You'll find tons of fun little gems out there. "What goes up but never comes down? Your age."
"What has a face and hands but no arms and legs? A clock."
(Just be careful how far down the rabbit hole you go.... if you hear yourself say, "riddle me this," it's time for a break.)
During your search, why not take some time to peruse great DIY escape room examples, like this one
? After all, that's what your riddles are for!
Then, search for logical riddles. These provide great ideas you can apply to your escape room at home. While some of the logical riddles contain a bit of humor, their focus is forcing you to think. After a while, you will understand how to craft a strong riddle that forces people to think through the problem. Take this riddle, for example:
Todd is looking at Karen. Karen is looking at Timmy. Todd is married, Timmy is not, and we don't know if Karen is married. Is a married person looking at an unmarried person?
Answer: Yes. If Karen is married, then she is married and looking at Timmy, who is unmarried. If Karen is unmarried, then Todd, who is married, is looking at her. Either way, the statement is correct.

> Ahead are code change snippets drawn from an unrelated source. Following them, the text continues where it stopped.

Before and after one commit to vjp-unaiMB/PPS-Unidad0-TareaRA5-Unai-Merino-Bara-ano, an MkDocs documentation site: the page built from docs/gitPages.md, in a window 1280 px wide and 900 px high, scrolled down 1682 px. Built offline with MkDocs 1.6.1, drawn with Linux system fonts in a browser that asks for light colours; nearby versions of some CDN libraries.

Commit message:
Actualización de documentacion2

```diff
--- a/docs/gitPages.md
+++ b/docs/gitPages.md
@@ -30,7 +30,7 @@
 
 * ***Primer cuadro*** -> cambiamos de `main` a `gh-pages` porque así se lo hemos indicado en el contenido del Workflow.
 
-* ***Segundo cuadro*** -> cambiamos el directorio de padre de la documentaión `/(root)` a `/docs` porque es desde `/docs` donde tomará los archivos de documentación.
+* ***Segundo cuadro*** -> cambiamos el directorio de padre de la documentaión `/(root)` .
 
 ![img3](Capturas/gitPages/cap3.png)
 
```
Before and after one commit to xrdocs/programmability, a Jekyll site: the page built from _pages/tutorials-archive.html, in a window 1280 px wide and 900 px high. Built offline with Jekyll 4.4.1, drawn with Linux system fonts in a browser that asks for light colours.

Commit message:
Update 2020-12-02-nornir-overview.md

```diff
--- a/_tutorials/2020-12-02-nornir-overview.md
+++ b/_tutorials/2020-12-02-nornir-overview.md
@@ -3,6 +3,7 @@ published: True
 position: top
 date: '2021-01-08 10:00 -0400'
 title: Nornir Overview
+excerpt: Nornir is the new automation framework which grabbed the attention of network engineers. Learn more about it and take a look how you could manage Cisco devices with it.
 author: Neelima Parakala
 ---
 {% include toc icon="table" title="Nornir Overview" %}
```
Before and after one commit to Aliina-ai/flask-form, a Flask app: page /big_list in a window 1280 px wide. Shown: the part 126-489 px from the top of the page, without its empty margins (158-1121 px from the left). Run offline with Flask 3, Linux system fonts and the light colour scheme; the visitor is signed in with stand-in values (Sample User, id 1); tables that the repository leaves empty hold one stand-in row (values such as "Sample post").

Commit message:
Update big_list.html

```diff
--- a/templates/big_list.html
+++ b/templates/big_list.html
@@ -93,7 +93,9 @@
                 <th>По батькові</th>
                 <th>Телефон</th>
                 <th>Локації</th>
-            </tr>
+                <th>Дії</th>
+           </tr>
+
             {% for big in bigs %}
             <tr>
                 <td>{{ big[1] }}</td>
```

This riddle, while lacking any humor at all, forces you to think through the problem. While this can be solved with some quick thinking, it helps you understand your needed structure. Read more of these kinds of riddles and less of the "why did the worm cross the road? To get away from the chicken" variety.